We have been pleased with the first couple of batches of home made pastrami – see: Home Made Pastrami . However, I am always looking for variations that are (hopefully) better. We would like to lower the salt content and adjust the spices to better match our taste preferences.
Note that this recipe uses approximately 1/3 the salt vs. the weight of the meat of the starting recipe in: Charcuterie by Ruhlman and Polsyn, This book is a great intro to cured meats.
Please do not start with a pre-packaged corned beef and try this. It will be FAR too salty as they are both going for “food safety” and easy factory reproducibility, as well as assuming you will boil the meat, which leaches out much of the salt. It is worth the wait to start with uncured brisket.
This batch started as a whole 15lb “packer” beef brisket. It was carefully trimmed of excess fat with the flat and point separated into separate pieces. It was then brined for a week (flipping every 2 days) in one of the crisper drawers of the garage fridge. The other crisper bin coincidentally had a whole pork loin brining for 4 days for canadian bacon which was then smoked as before: Canadian Bacon

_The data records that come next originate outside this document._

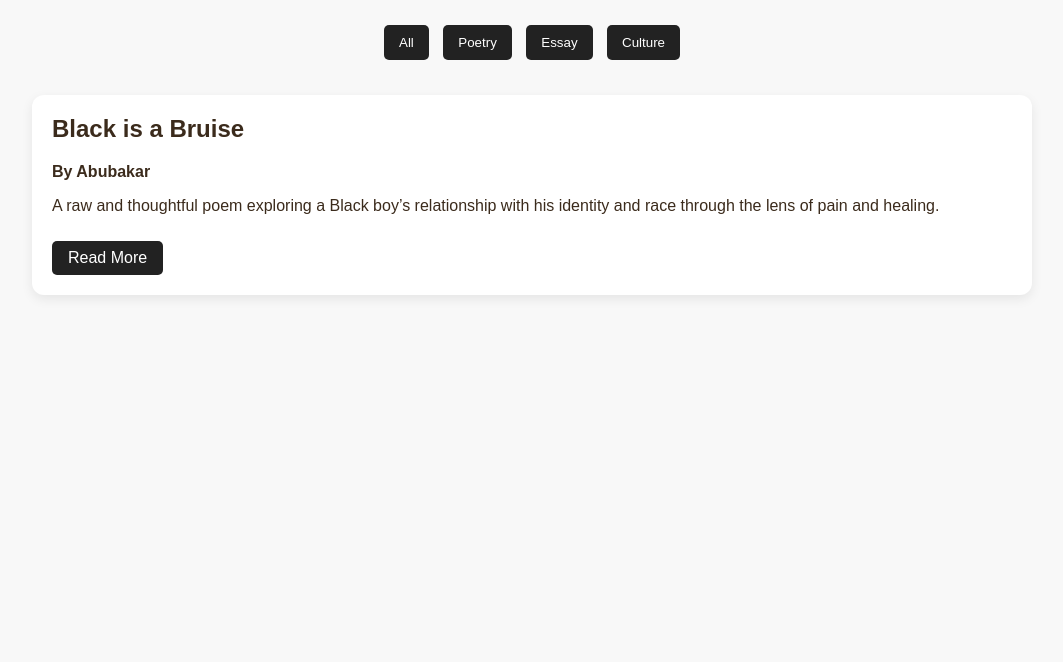
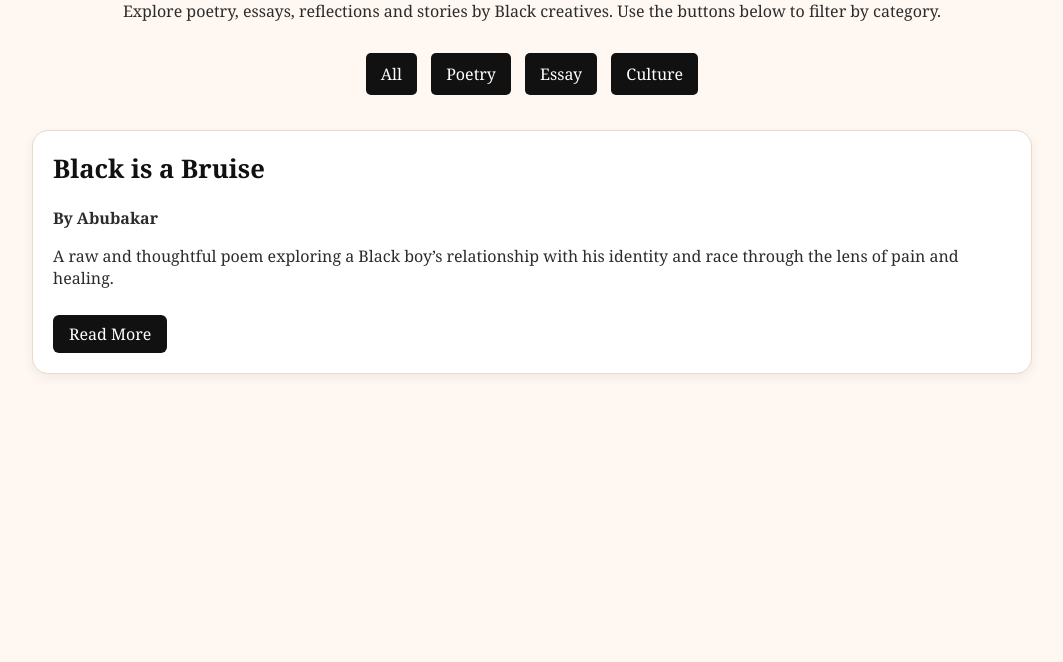
Before and after one commit to Rughyss/Words-of-Africa-website, a plain HTML site: page about.html in a window 1280 px wide. Shown: the part 138-800 px from the top of the page, without its empty margins (108-1171 px from the left). Drawn offline with Linux system fonts and the light colour scheme.

Commit message:
Update about.html

```diff
--- a/about.html
+++ b/about.html
@@ -7,10 +7,11 @@
   <link rel="stylesheet" href="style.css">
   <style>
     body {
-      font-family: sans-serif;
+      font-family: 'Georgia', serif;
       margin: 0;
       padding: 0;
-      background-color: #f8f8f8;
+      background-color: #fff7f1;
+      color: #2c2c2c;
     }
     header {
       text-align: center;
@@ -18,6 +19,7 @@
     }
     h1 {
       margin-bottom: 10px;
+      font-size: 2.5em;
     }
     .filter-buttons {
       text-align: center;
@@ -26,14 +28,16 @@
     .filter-buttons button {
       margin: 5px;
       padding: 10px 15px;
-      background-color: #222;
+      background-color: #111;
       color: white;
       border: none;
       border-radius: 5px;
       cursor: pointer;
+      font-family: inherit;
+      font-size: 1em;
     }
     .filter-buttons button:hover {
-      background-color: #444;
+      background-color: #c49a6c;
     }
     .article-grid {
       display: grid;
@@ -44,25 +48,29 @@
       padding: 0 20px 60px;
     }
     .article-card {
-      background-color: white;
+      background-color: #fff;
       padding: 20px;
-      border-radius: 12px;
-      box-shadow: 0 4px 12px rgba(0,0,0,0.08);
+      border-radius: 16px;
+      box-shadow: 0 4px 12px rgba(0,0,0,0.06);
+      border: 1px solid #e9dacc;
     }
     .article-card h2 {
       margin-top: 0;
+      font-size: 1.6em;
+      color: #111;
     }
     .article-card a {
       display: inline-block;
       margin-top: 10px;
       padding: 8px 16px;
-      background-color: #222;
+      background-color: #111;
       color: white;
       text-decoration: none;
-      border-radius: 5px;
+      border-radius: 6px;
+      font-family: inherit;
     }
     .article-card a:hover {
-      background-color: #444;
+      background-color: #c49a6c;
     }
   </style>
 </head>
@@ -87,9 +95,7 @@
       <p>A raw and thoughtful poem exploring a Black boy’s relationship with his identity and race through the lens of pain and healing.</p>
       <a href="black-poem.html">Read More</a>
     </div>
-
-    <!-- More article cards can be added here, with appropriate data-category attributes -->
-
+    <!-- More article cards can be added here -->
   </div>
 
   <script>
```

Weigh your salt, sugar and cure#1 rather than relying on volume as the proportions can easily be way off by volume, especially if changing brand and type of salt, cure or brown sugar. Please excuse the mixed US and metric measurements but the spice amounts are not near as critical as the salt and sugar.
1 gallon (4 liters) water
350 g Morton’s kosher salt
225 g white sugar
80 g pink salt (cure #1)
100 g dark brown sugar
10 green cardamom pods cracked
3 crushed bay leaves
1 Tbsp dried dill weed
6 Tbsp whole black peppercorns
2 Tbsp brown mustard seed
16 whole dried allspice berries
8 cloves garlic – chopped
15 whole cloves
Mix the brine, add the meat and weight with a large plate or platter. Flip every other day.
Remove from the brine and pat dry with paper towels. Sprinkle with 2 tsp ground coriander and 3-5 Tbsp fresh ground black pepper.
Place on the smoler with the thicker edges out and the thin edges touching or overlapping in the center. In the BGE (Big Green Egg) , place the conveggtor with the flat side down so that you have indirect heat. Place a tray with 2 qts water on it and then the grate on top of the legs. Set the Heatermeter temp for 225F (as measured with the probe clipped to the lid thermometer bracket) . Place the meat temperature probes in the thickest parts of the pieces and close for the night. I typically start at 7 pm for an overnight smoke so I can get up well after dawn to check the meat. The smoke comes from the hardwood (oak and hickory) charcoal and several (6) chunks of well cured cherry wood (slabs 3-4″ thick by 5-6″ diameter , cut in half). I greatly prefer the fruitwood (cherry or apple) smoke vs hickory pecan or mesquite which are too harsh for this meat in my opinion.
The meat should be in the range of 150-170F. Edges will be higher and the center lower. I slice a bit on the ends to check for color and flavor. It is tasty but still tough at this point (but great for a breakfast omelet).
Pull the meat and put in a large pot with about 1/2 ” of water and place in the oven at 235F. The meat will be done somewhere between 203 and 206F which should take another 3-4 hours.
It is now ready to serve and /or vacuum pack and freeze.
The slices on the right are from the point. You can see a small tan/ brown area in the middle of one of the point slices. This is where the cure did not completely penetrate. It could have used a few more days in the brine. The slices on the left are from the flat. At this point it is quite lean.
It all tastes great!
To learn more about smoking brisket and trimming the meat I recommend the Franklin Barbeque book.
If you don’t have a Heatermeter or are not up for building one, take a look at the Thermoworks Signals with the companion Billows temperature control blower. I have been using their probes and Chefalarms for years.